When they work on music together, Kottke stays at Gordon’s house. “He wakes up in the morning and he plays guitar,” Gordon says. “Eight hours later, maybe he’ll eat, read and walk and meditate. But all day, he’s playing guitar. It’s noodling, but it’s always world-class. It’s always like a concert. It’s a treat for everyone in my family.”
For Gordon, touring with Kottke was a lot different than Phish. He describes one of their first tours, in 2005, as being “Leo-style, which means no crew, no tour manager, no sound person, just a tiny rental car and some guitars in the trunk. I remember I put on a Grateful Dead jam. And he was like, ‘Okay, that’ll be enough of that.’”
It took Gordon and Kottke 15 years to make Noon. The peak of the album is “Ants,” a dark, complex instrumental that spirals into growing levels of tension. It wasn’t easy to get there. Gordon first saw Kottke play the song at a show in 2009. He recorded Kottke playing it on his cell phone. Gordon spent a year learning the song, overdubbing his bass part bar by bar. “I played it for Trey in the car, all these different friends. I was so proud of that. I thought it was the best bass line that I’d ever written in my life.”

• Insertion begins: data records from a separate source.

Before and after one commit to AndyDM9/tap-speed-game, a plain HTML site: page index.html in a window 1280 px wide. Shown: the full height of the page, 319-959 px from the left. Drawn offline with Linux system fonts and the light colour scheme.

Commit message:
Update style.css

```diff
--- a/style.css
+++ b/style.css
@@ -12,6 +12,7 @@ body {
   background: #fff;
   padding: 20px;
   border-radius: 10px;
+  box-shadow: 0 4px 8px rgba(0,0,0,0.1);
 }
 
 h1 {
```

Gordon tried sending Kottke a digital version, but that didn’t work. So he sent Kottke a boombox with “the CD in it and a big button saying ‘push play.’ We sent a block of cheese and some maple syrup from Vermont. And Leo eats the cheese and uses the maple syrup and never plugs in the boombox.”
He remembers Kottke saying that he can’t know whether a bass line is working from a recording; he needed to hear it in person. “I was like, ‘Well, fine, but what that means is I’m going to have to spend six months learning to play this bass line, which I recorded one bar at a time, a couple bars here and there. It’s gonna take me six months to be able to execute that bass line, only to get in a room with you and find that you don’t like the bass line. Why should I spent six months learning a bass line that you probably don’t like anyway?”
They made a plan to go to New Orleans to work on new music. Gordon locked himself in a hotel room for a week beforehand, practicing “Ants.” They recorded it — but sure enough, Kottke didn’t think it sounded right. Gordon got a little angry. “I’m like, of course, it wasn’t going to sound good, because I [lost] my emotional connection,” he says.
Then their producer, Jared Slomoff, made a tweak to the mix, putting the bass in the middle of the sound field, rather than on the far left. “It came to life,” Gordon says. “We sent it to Leo and he’s like, ‘Oh my God. Now I like “Ants” again.’” He laughs. “I’m just kind of painting [the picture]. Waiting 15 years to make an album doesn’t mean that it’s going to be easy, of course.”
Kottke boils down the same story to its result: “It took me a while. At first, I couldn’t hear, and then, that resolved somehow. You know how you fuss around.”
From Rolling Stone US